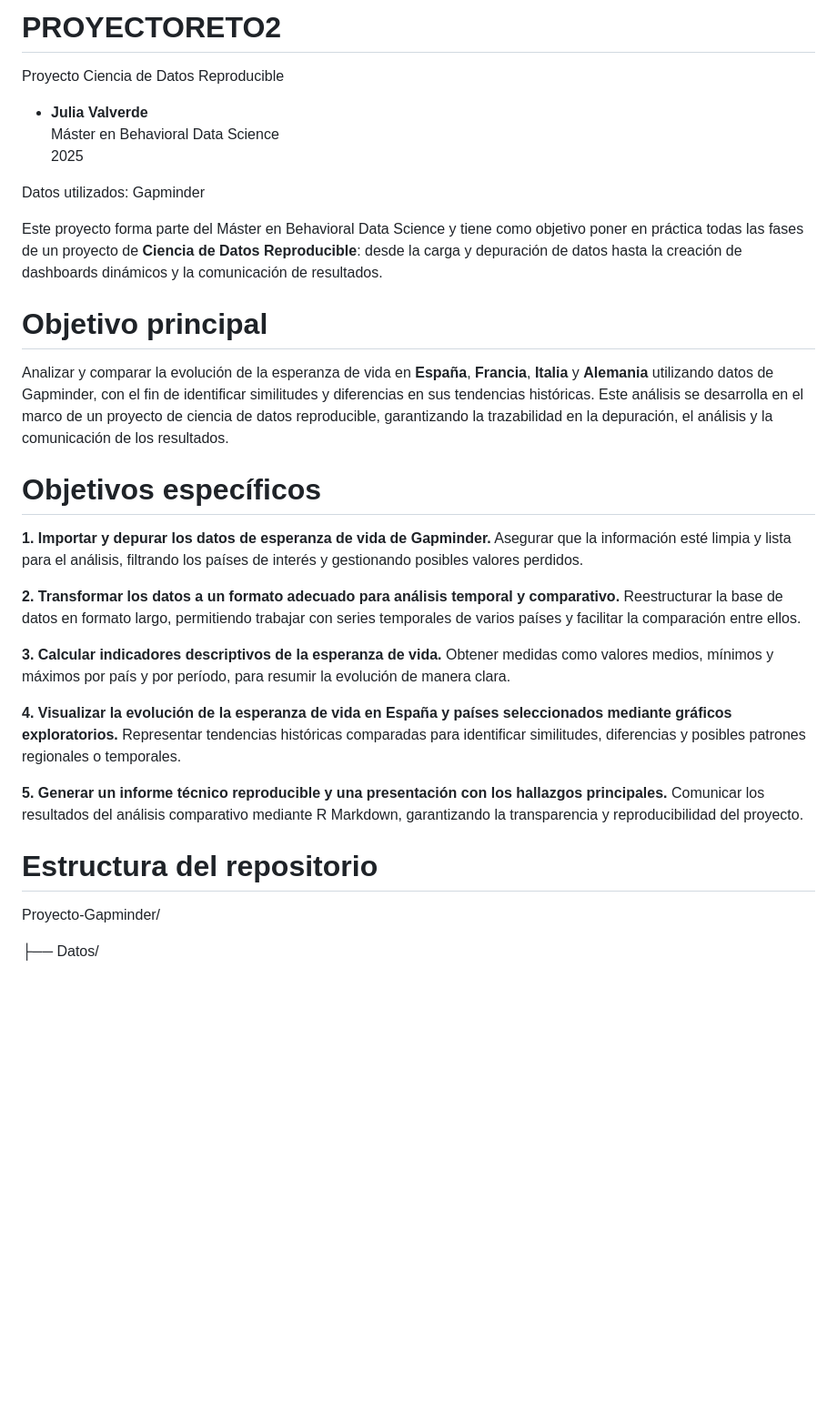
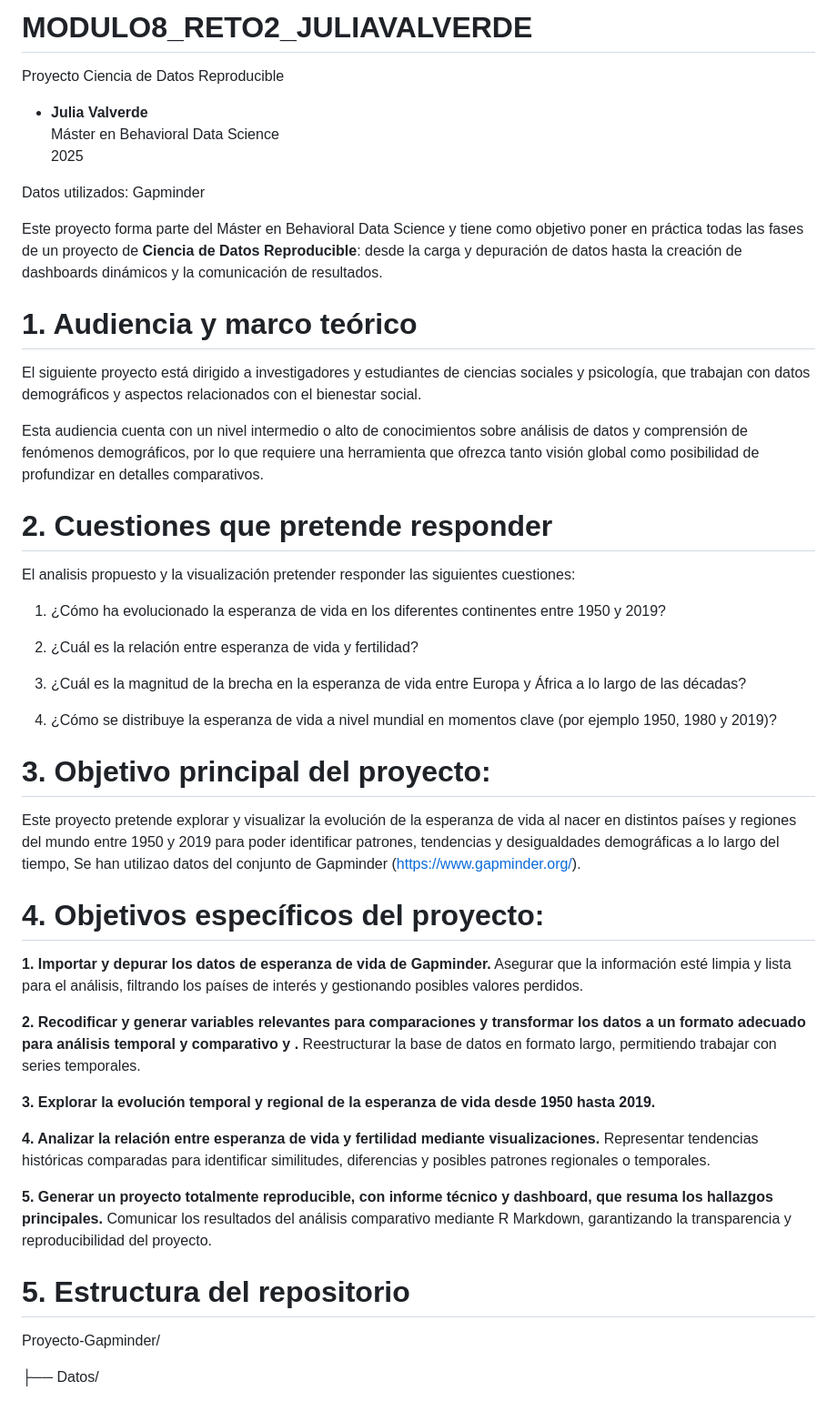
Before and after one commit to juliavalverdeb/PROYECTORETO2, a Markdown page: README.md, the part around one of its changes. Shown at 91% size. GitHub-like rendering; blank space fills up the shorter version.

Commit message:
Actualización README

```diff
--- a/README.md
+++ b/README.md
@@ -1,4 +1,4 @@
-# PROYECTORETO2
+# MODULO8_RETO2_JULIAVALVERDE
 
 Proyecto Ciencia de Datos Reproducible
 - **Julia Valverde**
@@ -9,25 +9,42 @@ Datos utilizados: Gapminder
 
 Este proyecto forma parte del Máster en Behavioral Data Science y tiene como objetivo poner en práctica todas las fases de un proyecto de **Ciencia de Datos Reproducible**: desde la carga y depuración de datos hasta la creación de dashboards dinámicos y la comunicación de resultados.
 
+# 1. Audiencia y marco teórico
 
-# Objetivo principal
+El siguiente proyecto está dirigido a investigadores y estudiantes de ciencias sociales y psicología, que trabajan con datos demográficos y aspectos relacionados con el bienestar social.
 
-Analizar y comparar la evolución de la esperanza de vida en __España__, __Francia__, __Italia__ y __Alemania__ utilizando datos de Gapminder, con el fin de identificar similitudes y diferencias en sus tendencias históricas. Este análisis se desarrolla en el marco de un proyecto de ciencia de datos reproducible, garantizando la trazabilidad en la depuración, el análisis y la comunicación de los resultados.
+Esta audiencia cuenta con un nivel intermedio o alto de conocimientos sobre análisis de datos y comprensión de fenómenos demográficos, por lo que requiere una herramienta que ofrezca tanto visión global como posibilidad de profundizar en detalles comparativos.
 
-# Objetivos específicos
+# 2. Cuestiones que pretende responder
+
+El analisis propuesto y la visualización pretender responder las siguientes cuestiones:
+
+1. ¿Cómo ha evolucionado la esperanza de vida en los diferentes continentes entre 1950 y 2019?
+
+2. ¿Cuál es la relación entre esperanza de vida y fertilidad?
+
+3. ¿Cuál es la magnitud de la brecha en la esperanza de vida entre Europa y África a lo largo de las décadas?
+
+4. ¿Cómo se distribuye la esperanza de vida a nivel mundial en momentos clave (por ejemplo 1950, 1980 y 2019)?
+
+# 3. Objetivo principal del proyecto:
+
+Este proyecto pretende explorar y visualizar la evolución de la esperanza de vida al nacer en distintos países y regiones del mundo entre 1950 y 2019 para poder identificar patrones, tendencias y desigualdades demográficas a lo largo del tiempo, Se han utilizao datos del conjunto de Gapminder (https://www.gapminder.org/).
+
+# 4. Objetivos específicos del proyecto:
 
 __1. Importar y depurar los datos de esperanza de vida de Gapminder.__ Asegurar que la información esté limpia y lista para el análisis, filtrando los países de interés y gestionando posibles valores perdidos.
 
-__2. Transformar los datos a un formato adecuado para análisis temporal y comparativo.__ Reestructurar la base de datos en formato largo, permitiendo trabajar con series temporales de varios países y facilitar la comparación entre ellos.
+__2. Recodificar y generar variables relevantes para comparaciones y transformar los datos a un formato adecuado para análisis temporal y comparativo y .__ Reestructurar la base de datos en formato largo, permitiendo trabajar con series temporales.
 
-__3. Calcular indicadores descriptivos de la esperanza de vida.__ Obtener medidas como valores medios, mínimos y máximos por país y por período, para resumir la evolución de manera clara.
+__3. Explorar la evolución temporal y regional de la esperanza de vida desde 1950 hasta 2019.__
 
-__4. Visualizar la evolución de la esperanza de vida en España y países seleccionados mediante gráficos exploratorios.__ Representar tendencias históricas comparadas para identificar similitudes, diferencias y posibles patrones regionales o temporales.
+__4. Analizar la relación entre esperanza de vida y fertilidad mediante visualizaciones.__ Representar tendencias históricas comparadas para identificar similitudes, diferencias y posibles patrones regionales o temporales.
 
-__5. Generar un informe técnico reproducible y una presentación con los hallazgos principales.__ Comunicar los resultados del análisis comparativo mediante R Markdown, garantizando la transparencia y reproducibilidad del proyecto.
+__5. Generar un proyecto totalmente reproducible, con informe técnico y dashboard, que resuma los hallazgos principales.__ Comunicar los resultados del análisis comparativo mediante R Markdown, garantizando la transparencia y reproducibilidad del proyecto.
 
 
-# Estructura del repositorio
+# 5. Estructura del repositorio
 
 Proyecto-Gapminder/
 
```
Also changed, not shown: other parts of README.md (+24 -1 lines).
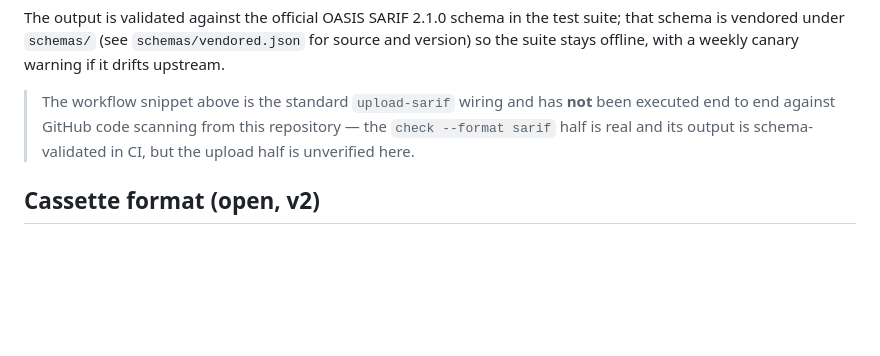
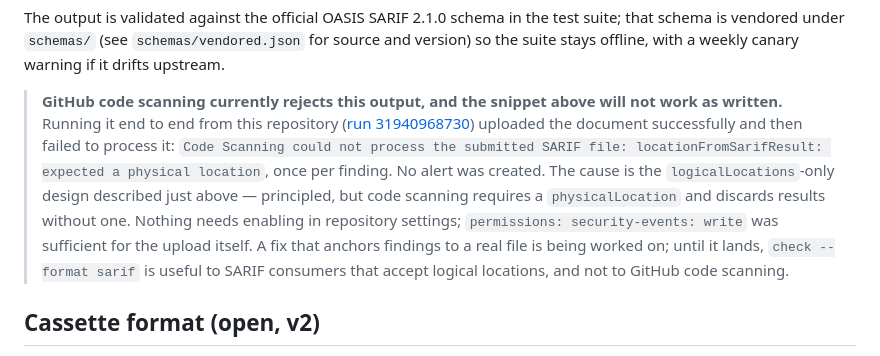
Before and after one commit to ivermin1123/mcp-cassette, a Markdown page: README.md, the part around the change. Drawn GitHub-style; blank space fills up the shorter version.

Commit message:
docs: say plainly that code scanning rejects our SARIF (#48)
The caveat said the upload half was 'unverified'. It has now been run, and the
truth is worse than unverified: GitHub accepts the upload and then refuses to
process it, once per finding, because code scanning requires a physicalLocation
and every result carries only logicalLocations.

A public promise that reads softer than the truth is the same class of defect as
telling people to reach for an input that does not do what they were told. State
the failure, name the cause, link the run, and do not promise a date.

```diff
--- a/README.md
+++ b/README.md
@@ -311,7 +311,7 @@ Two things worth knowing before you wire it up:
 
 The output is validated against the official OASIS SARIF 2.1.0 schema in the test suite; that schema is vendored under `schemas/` (see `schemas/vendored.json` for source and version) so the suite stays offline, with a weekly canary warning if it drifts upstream.
 
-> The workflow snippet above is the standard `upload-sarif` wiring and has **not** been executed end to end against GitHub code scanning from this repository — the `check --format sarif` half is real and its output is schema-validated in CI, but the upload half is unverified here.
+> **GitHub code scanning currently rejects this output, and the snippet above will not work as written.** Running it end to end from this repository ([run 31940968730](https://github.com/ivermin1123/mcp-cassette/actions/runs/31940968730/job/95149992573)) uploaded the document successfully and then failed to process it: `Code Scanning could not process the submitted SARIF file: locationFromSarifResult: expected a physical location`, once per finding. No alert was created. The cause is the `logicalLocations`-only design described just above — principled, but code scanning requires a `physicalLocation` and discards results without one. Nothing needs enabling in repository settings; `permissions: security-events: write` was sufficient for the upload itself. A fix that anchors findings to a real file is being worked on; until it lands, `check --format sarif` is useful to SARIF consumers that accept logical locations, and not to GitHub code scanning.
 
 ## Cassette format (open, v2)
 
```
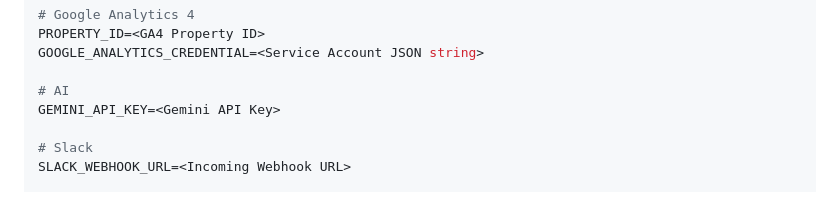
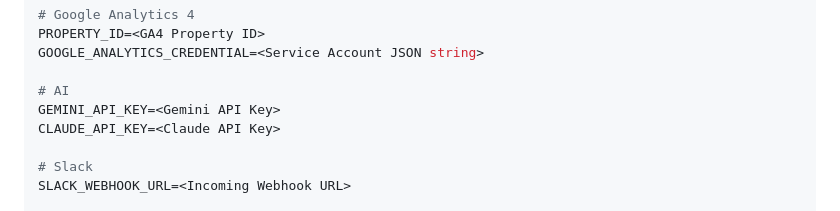
Before and after one commit to 4okimi7uki/pvvc, a Markdown page: README.md, the part around the change. Rendered like a GitHub page.

```diff
--- a/README.md
+++ b/README.md
@@ -108,6 +108,7 @@ GOOGLE_ANALYTICS_CREDENTIAL=<Service Account JSON string>
 
 # AI
 GEMINI_API_KEY=<Gemini API Key>
+CLAUDE_API_KEY=<Claude API Key>
 
 # Slack
 SLACK_WEBHOOK_URL=<Incoming Webhook URL>
```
* * * * * * * * *
Copy the listing character for character, pictures omitted.

Before and after one commit to juliavalverdeb/PROYECTORETO2, a Markdown page: README.md, the part around one of its changes. Shown at 91% size. GitHub-like rendering; blank space fills up the shorter version.

Commit message:
Actualización README

```diff
--- a/README.md
+++ b/README.md
@@ -1,4 +1,4 @@
-# PROYECTORETO2
+# MODULO8_RETO2_JULIAVALVERDE
 
 Proyecto Ciencia de Datos Reproducible
 - **Julia Valverde**
@@ -9,25 +9,42 @@ Datos utilizados: Gapminder
 
 Este proyecto forma parte del Máster en Behavioral Data Science y tiene como objetivo poner en práctica todas las fases de un proyecto de **Ciencia de Datos Reproducible**: desde la carga y depuración de datos hasta la creación de dashboards dinámicos y la comunicación de resultados.
 
+# 1. Audiencia y marco teórico
 
-# Objetivo principal
+El siguiente proyecto está dirigido a investigadores y estudiantes de ciencias sociales y psicología, que trabajan con datos demográficos y aspectos relacionados con el bienestar social.
 
-Analizar y comparar la evolución de la esperanza de vida en __España__, __Francia__, __Italia__ y __Alemania__ utilizando datos de Gapminder, con el fin de identificar similitudes y diferencias en sus tendencias históricas. Este análisis se desarrolla en el marco de un proyecto de ciencia de datos reproducible, garantizando la trazabilidad en la depuración, el análisis y la comunicación de los resultados.
+Esta audiencia cuenta con un nivel intermedio o alto de conocimientos sobre análisis de datos y comprensión de fenómenos demográficos, por lo que requiere una herramienta que ofrezca tanto visión global como posibilidad de profundizar en detalles comparativos.
 
-# Objetivos específicos
+# 2. Cuestiones que pretende responder
+
+El analisis propuesto y la visualización pretender responder las siguientes cuestiones:
+
+1. ¿Cómo ha evolucionado la esperanza de vida en los diferentes continentes entre 1950 y 2019?
+
+2. ¿Cuál es la relación entre esperanza de vida y fertilidad?
+
+3. ¿Cuál es la magnitud de la brecha en la esperanza de vida entre Europa y África a lo largo de las décadas?
+
+4. ¿Cómo se distribuye la esperanza de vida a nivel mundial en momentos clave (por ejemplo 1950, 1980 y 2019)?
+
+# 3. Objetivo principal del proyecto:
+
+Este proyecto pretende explorar y visualizar la evolución de la esperanza de vida al nacer en distintos países y regiones del mundo entre 1950 y 2019 para poder identificar patrones, tendencias y desigualdades demográficas a lo largo del tiempo, Se han utilizao datos del conjunto de Gapminder (https://www.gapminder.org/).
+
+# 4. Objetivos específicos del proyecto:
 
 __1. Importar y depurar los datos de esperanza de vida de Gapminder.__ Asegurar que la información esté limpia y lista para el análisis, filtrando los países de interés y gestionando posibles valores perdidos.
 
-__2. Transformar los datos a un formato adecuado para análisis temporal y comparativo.__ Reestructurar la base de datos en formato largo, permitiendo trabajar con series temporales de varios países y facilitar la comparación entre ellos.
+__2. Recodificar y generar variables relevantes para comparaciones y transformar los datos a un formato adecuado para análisis temporal y comparativo y .__ Reestructurar la base de datos en formato largo, permitiendo trabajar con series temporales.
 
-__3. Calcular indicadores descriptivos de la esperanza de vida.__ Obtener medidas como valores medios, mínimos y máximos por país y por período, para resumir la evolución de manera clara.
+__3. Explorar la evolución temporal y regional de la esperanza de vida desde 1950 hasta 2019.__
 
-__4. Visualizar la evolución de la esperanza de vida en España y países seleccionados mediante gráficos exploratorios.__ Representar tendencias históricas comparadas para identificar similitudes, diferencias y posibles patrones regionales o temporales.
+__4. Analizar la relación entre esperanza de vida y fertilidad mediante visualizaciones.__ Representar tendencias históricas comparadas para identificar similitudes, diferencias y posibles patrones regionales o temporales.
 
-__5. Generar un informe técnico reproducible y una presentación con los hallazgos principales.__ Comunicar los resultados del análisis comparativo mediante R Markdown, garantizando la transparencia y reproducibilidad del proyecto.
+__5. Generar un proyecto totalmente reproducible, con informe técnico y dashboard, que resuma los hallazgos principales.__ Comunicar los resultados del análisis comparativo mediante R Markdown, garantizando la transparencia y reproducibilidad del proyecto.
 
 
-# Estructura del repositorio
+# 5. Estructura del repositorio
 
 Proyecto-Gapminder/
 
```
Also changed, not shown: other parts of README.md (+24 -1 lines).
Before and after one commit to ivermin1123/mcp-cassette, a Markdown page: README.md, the part around the change. Drawn GitHub-style; blank space fills up the shorter version.

Commit message:
docs: say plainly that code scanning rejects our SARIF (#48)
The caveat said the upload half was 'unverified'. It has now been run, and the
truth is worse than unverified: GitHub accepts the upload and then refuses to
process it, once per finding, because code scanning requires a physicalLocation
and every result carries only logicalLocations.

A public promise that reads softer than the truth is the same class of defect as
telling people to reach for an input that does not do what they were told. State
the failure, name the cause, link the run, and do not promise a date.

```diff
--- a/README.md
+++ b/README.md
@@ -311,7 +311,7 @@ Two things worth knowing before you wire it up:
 
 The output is validated against the official OASIS SARIF 2.1.0 schema in the test suite; that schema is vendored under `schemas/` (see `schemas/vendored.json` for source and version) so the suite stays offline, with a weekly canary warning if it drifts upstream.
 
-> The workflow snippet above is the standard `upload-sarif` wiring and has **not** been executed end to end against GitHub code scanning from this repository — the `check --format sarif` half is real and its output is schema-validated in CI, but the upload half is unverified here.
+> **GitHub code scanning currently rejects this output, and the snippet above will not work as written.** Running it end to end from this repository ([run 31940968730](https://github.com/ivermin1123/mcp-cassette/actions/runs/31940968730/job/95149992573)) uploaded the document successfully and then failed to process it: `Code Scanning could not process the submitted SARIF file: locationFromSarifResult: expected a physical location`, once per finding. No alert was created. The cause is the `logicalLocations`-only design described just above — principled, but code scanning requires a `physicalLocation` and discards results without one. Nothing needs enabling in repository settings; `permissions: security-events: write` was sufficient for the upload itself. A fix that anchors findings to a real file is being worked on; until it lands, `check --format sarif` is useful to SARIF consumers that accept logical locations, and not to GitHub code scanning.
 
 ## Cassette format (open, v2)
 
```
Before and after one commit to 4okimi7uki/pvvc, a Markdown page: README.md, the part around the change. Rendered like a GitHub page.

```diff
--- a/README.md
+++ b/README.md
@@ -108,6 +108,7 @@ GOOGLE_ANALYTICS_CREDENTIAL=<Service Account JSON string>
 
 # AI
 GEMINI_API_KEY=<Gemini API Key>
+CLAUDE_API_KEY=<Claude API Key>
 
 # Slack
 SLACK_WEBHOOK_URL=<Incoming Webhook URL>
```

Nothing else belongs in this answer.